BEGIN Data under study

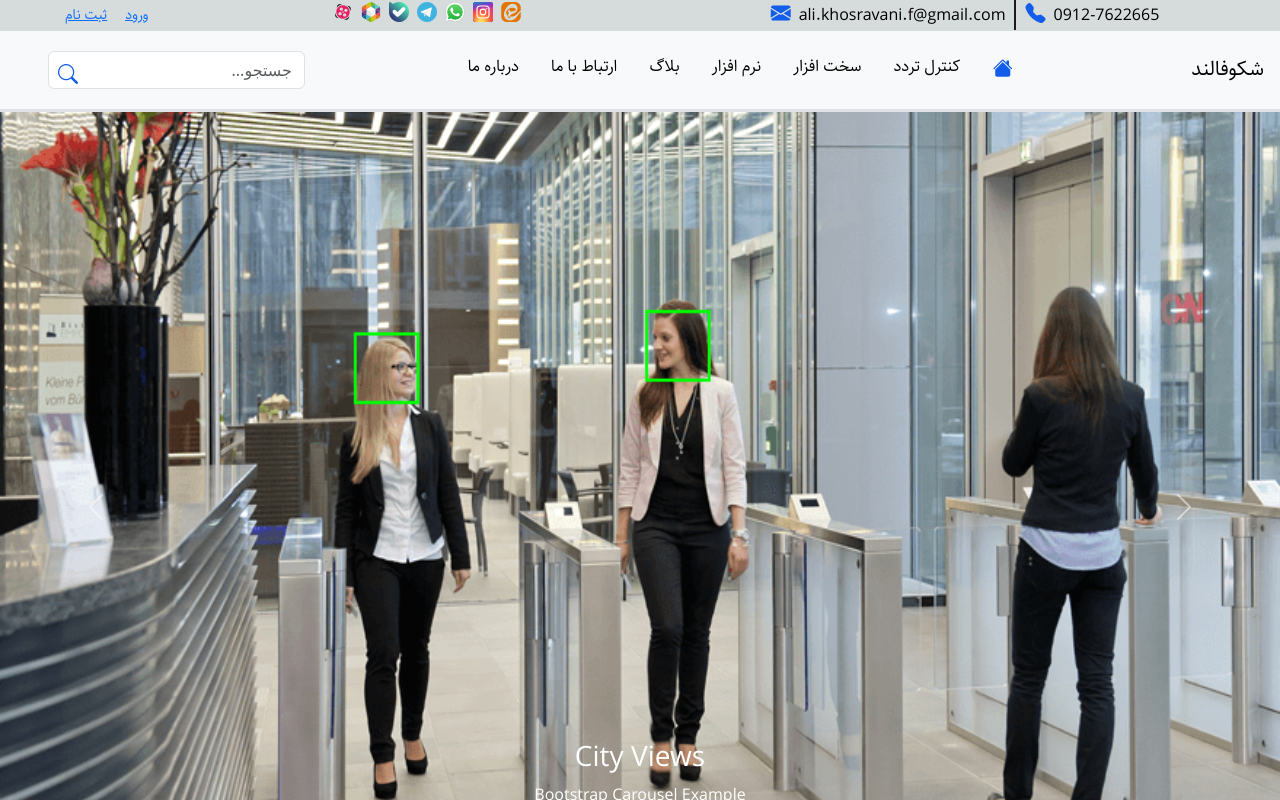
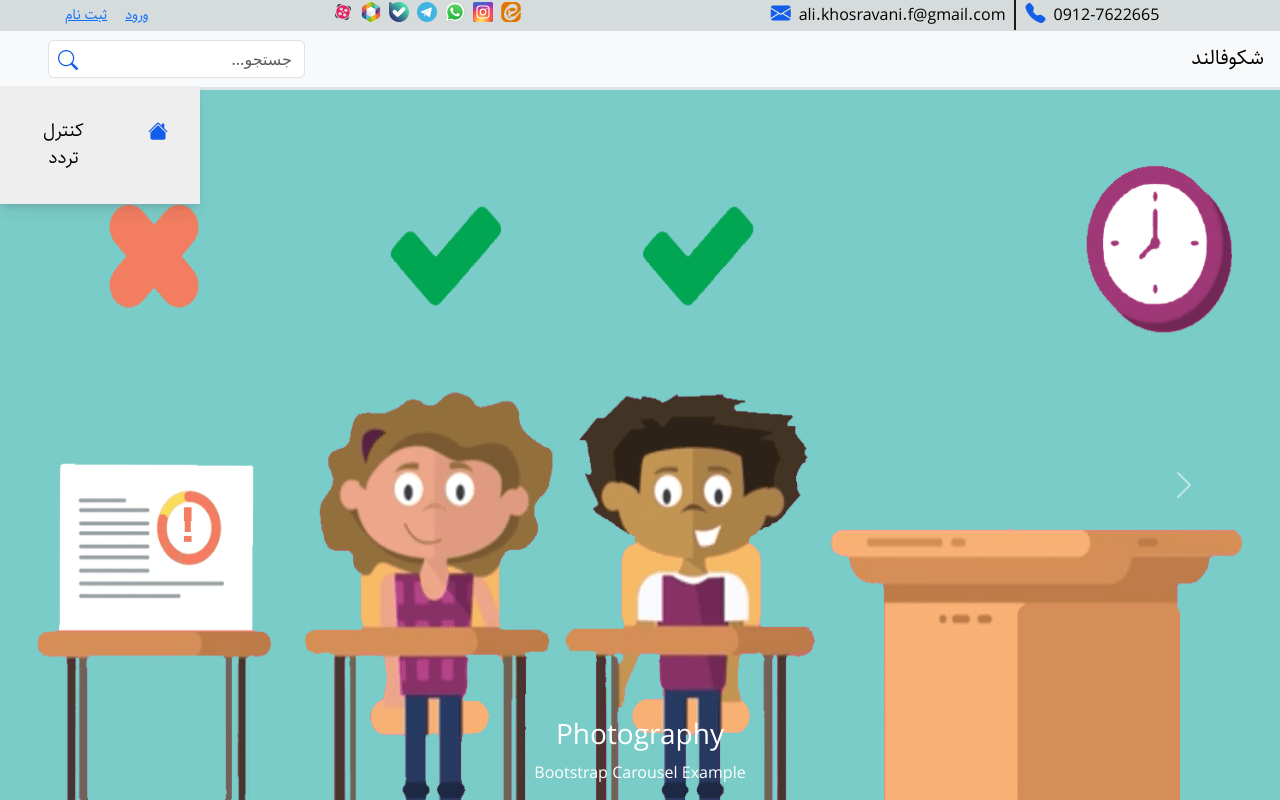
Before and after one commit to ali-khosravani/nextjs, a Next.js app: page / in a window 1280 px wide. Shown: the top 800 px of the page. Built offline with nearby package versions, Linux system fonts and the light colour scheme.

Commit message:
Update menu toggle

```diff
--- a/app/components/slider/Slider.tsx
+++ b/app/components/slider/Slider.tsx
@@ -6,7 +6,7 @@ import { items } from "@/public/images/Slider/Slider.json";
 import { Carousel } from "react-bootstrap";
 
 
-const Slider = () => {
+export const Slider = () => {
     const { bootstrap } = items;
     const [index, setIndex] = useState(0);
     const handleSelect = (selectedIndex: any, e: any) => {
@@ -15,7 +15,7 @@ const Slider = () => {
     return (
         <Carousel activeIndex={index} onSelect={handleSelect}>
             {bootstrap.map((item) => (
-                <Carousel.Item key={item.id} className={'h-100 w-100'} interval={3000}>
+                <Carousel.Item key={item.id} className={'h-100 w-100'} interval={10000}>
                     <img src={item.imageUrl} alt="New Slide" className='w-100' height={790} />
                     <Carousel.Caption className={'text-center'}>
                         <h3>{item.title}</h3>
@@ -27,7 +27,3 @@ const Slider = () => {
         </Carousel>
     );
 }
-
-
-
-export default Slider
--- a/app/components/ui/Navbar/Styled.css
+++ b/app/components/ui/Navbar/Styled.css
@@ -1,6 +1,6 @@
 .search-box i{
     position: absolute;
-    top: 8px;
+    top: 5px;
     left: 10px;
 }
 i {
@@ -30,7 +30,7 @@ Sidebar navigation
   .menu-nav {
     list-style: none;
     position: absolute;
-    background: #ccc;
+    background: #eee;
     left: 0;
     width: 0;
     overflow: hidden;
@@ -44,6 +44,8 @@ Sidebar navigation
   }
   .menu-nav.show-menu {
     width: 100%;
+    top: 55px;
+    left: 0;
     transform: translateX(0px);
   }
   .menu-nav li a, .menu-nav li span {
--- a/app/components/ui/Navbar/index.tsx
+++ b/app/components/ui/Navbar/index.tsx
@@ -1,10 +1,11 @@
 "use client"
 import { useState } from 'react'
 import './Styled.css'
-import HamburgerMenu from '../HamburgerMenu'
 
 export const NavbarHeader = () => {
-  const [navbarOpen, setNavbarOpen] = useState(false)
+  const [navbarOpen, setNavbarOpen] = useState(true)
+
+
   return (
     <nav className="navbar navbar-expand-md bg-light justify-content-between border-bottom border-3">
       <div className="navbar-brand ms-3">
@@ -13,12 +14,13 @@ export const NavbarHeader = () => {
       <button className="navbar-toggler toggle" type="button" data-bs-toggle="collapse"
         data-bs-target="#navbarcollapse" aria-controls="navbarcollapse"
         aria-expanded="false" aria-label="Toggle navigation"
-        onClick={() => setNavbarOpen((prev) => !prev)}
+        onClick={() => setNavbarOpen(prev => !prev)}
       >
-         <span className="navbar-toggler-icon"></span>
+        {!navbarOpen ?'Open' : 'Close'}
+         {/* <span className="navbar-toggler-icon"></span> */}
 
       </button>
-      <div className="navbar-collapse collapse justify-content-around" id="navbarcollapse">
+      <div className={`${navbarOpen ? 'menu-nav show-menu':'navbar-collapse collapse justify-content-around'}`} id="navbarcollapse">
         <ul className="navbar-nav home-icon">
           <li className="nav-item p-3 "><a href="/"><i className="bi bi-house-fill"></i></a></li>
           <li className="nav-item p-3"><a href="/attendance">کنترل تردد</a></li>
@@ -28,9 +30,6 @@ export const NavbarHeader = () => {
           <li className="nav-item p-3"><a href="/Contact">ارتباط با ما</a></li>
           <li className="nav-item p-3"><a href="/About">درباره ما</a></li>
         </ul>
-        <ul className={`menu-nav${navbarOpen ? ' show-menu' : ''}`}>
-          <HamburgerMenu/>
-        </ul>
       </div>
       <form className="search-box d-none d-lg-inline-block me-5 position-relative">
         <i className="bi bi-search"></i>
--- a/app/page.tsx
+++ b/app/page.tsx
@@ -3,13 +3,13 @@ import styles from "./page.module.css";
 import { Header } from '@/com/layout/Header'
 import OurTeam from "@/com/team/OurTeam";
 import OurCustomers from "./components/customers/OurCustomers";
-import Slider from "./components/slider/Slider";
+import { Slider } from "./components/slider/Slider";
 
 export default function Home() {
   return (
     <>
       <Header />
-      <Slider/>
+      <Slider />
       <main className={styles.main}>
 
         <div className={styles.description}>
@@ -23,7 +23,7 @@ export default function Home() {
         </div>
 
       </main>
-      <OurCustomers/>
+      <OurCustomers />
       <OurTeam />
       <Footer />
     </>
```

END Data under study

▸ **What the exercise asks**: Retype the records exactly, but skip the pictures.

▸ **Final answer**:
Before and after one commit to ali-khosravani/nextjs, a Next.js app: page / in a window 1280 px wide. Shown: the top 800 px of the page. Built offline with nearby package versions, Linux system fonts and the light colour scheme.

Commit message:
Update menu toggle

```diff
--- a/app/components/slider/Slider.tsx
+++ b/app/components/slider/Slider.tsx
@@ -6,7 +6,7 @@ import { items } from "@/public/images/Slider/Slider.json";
 import { Carousel } from "react-bootstrap";
 
 
-const Slider = () => {
+export const Slider = () => {
     const { bootstrap } = items;
     const [index, setIndex] = useState(0);
     const handleSelect = (selectedIndex: any, e: any) => {
@@ -15,7 +15,7 @@ const Slider = () => {
     return (
         <Carousel activeIndex={index} onSelect={handleSelect}>
             {bootstrap.map((item) => (
-                <Carousel.Item key={item.id} className={'h-100 w-100'} interval={3000}>
+                <Carousel.Item key={item.id} className={'h-100 w-100'} interval={10000}>
                     <img src={item.imageUrl} alt="New Slide" className='w-100' height={790} />
                     <Carousel.Caption className={'text-center'}>
                         <h3>{item.title}</h3>
@@ -27,7 +27,3 @@ const Slider = () => {
         </Carousel>
     );
 }
-
-
-
-export default Slider
--- a/app/components/ui/Navbar/Styled.css
+++ b/app/components/ui/Navbar/Styled.css
@@ -1,6 +1,6 @@
 .search-box i{
     position: absolute;
-    top: 8px;
+    top: 5px;
     left: 10px;
 }
 i {
@@ -30,7 +30,7 @@ Sidebar navigation
   .menu-nav {
     list-style: none;
     position: absolute;
-    background: #ccc;
+    background: #eee;
     left: 0;
     width: 0;
     overflow: hidden;
@@ -44,6 +44,8 @@ Sidebar navigation
   }
   .menu-nav.show-menu {
     width: 100%;
+    top: 55px;
+    left: 0;
     transform: translateX(0px);
   }
   .menu-nav li a, .menu-nav li span {
--- a/app/components/ui/Navbar/index.tsx
+++ b/app/components/ui/Navbar/index.tsx
@@ -1,10 +1,11 @@
 "use client"
 import { useState } from 'react'
 import './Styled.css'
-import HamburgerMenu from '../HamburgerMenu'
 
 export const NavbarHeader = () => {
-  const [navbarOpen, setNavbarOpen] = useState(false)
+  const [navbarOpen, setNavbarOpen] = useState(true)
+
+
   return (
     <nav className="navbar navbar-expand-md bg-light justify-content-between border-bottom border-3">
       <div className="navbar-brand ms-3">
@@ -13,12 +14,13 @@ export const NavbarHeader = () => {
       <button className="navbar-toggler toggle" type="button" data-bs-toggle="collapse"
         data-bs-target="#navbarcollapse" aria-controls="navbarcollapse"
         aria-expanded="false" aria-label="Toggle navigation"
-        onClick={() => setNavbarOpen((prev) => !prev)}
+        onClick={() => setNavbarOpen(prev => !prev)}
       >
-         <span className="navbar-toggler-icon"></span>
+        {!navbarOpen ?'Open' : 'Close'}
+         {/* <span className="navbar-toggler-icon"></span> */}
 
       </button>
-      <div className="navbar-collapse collapse justify-content-around" id="navbarcollapse">
+      <div className={`${navbarOpen ? 'menu-nav show-menu':'navbar-collapse collapse justify-content-around'}`} id="navbarcollapse">
         <ul className="navbar-nav home-icon">
           <li className="nav-item p-3 "><a href="/"><i className="bi bi-house-fill"></i></a></li>
           <li className="nav-item p-3"><a href="/attendance">کنترل تردد</a></li>
@@ -28,9 +30,6 @@ export const NavbarHeader = () => {
           <li className="nav-item p-3"><a href="/Contact">ارتباط با ما</a></li>
           <li className="nav-item p-3"><a href="/About">درباره ما</a></li>
         </ul>
-        <ul className={`menu-nav${navbarOpen ? ' show-menu' : ''}`}>
-          <HamburgerMenu/>
-        </ul>
       </div>
       <form className="search-box d-none d-lg-inline-block me-5 position-relative">
         <i className="bi bi-search"></i>
--- a/app/page.tsx
+++ b/app/page.tsx
@@ -3,13 +3,13 @@ import styles from "./page.module.css";
 import { Header } from '@/com/layout/Header'
 import OurTeam from "@/com/team/OurTeam";
 import OurCustomers from "./components/customers/OurCustomers";
-import Slider from "./components/slider/Slider";
+import { Slider } from "./components/slider/Slider";
 
 export default function Home() {
   return (
     <>
       <Header />
-      <Slider/>
+      <Slider />
       <main className={styles.main}>
 
         <div className={styles.description}>
@@ -23,7 +23,7 @@ export default function Home() {
         </div>
 
       </main>
-      <OurCustomers/>
+      <OurCustomers />
       <OurTeam />
       <Footer />
     </>
```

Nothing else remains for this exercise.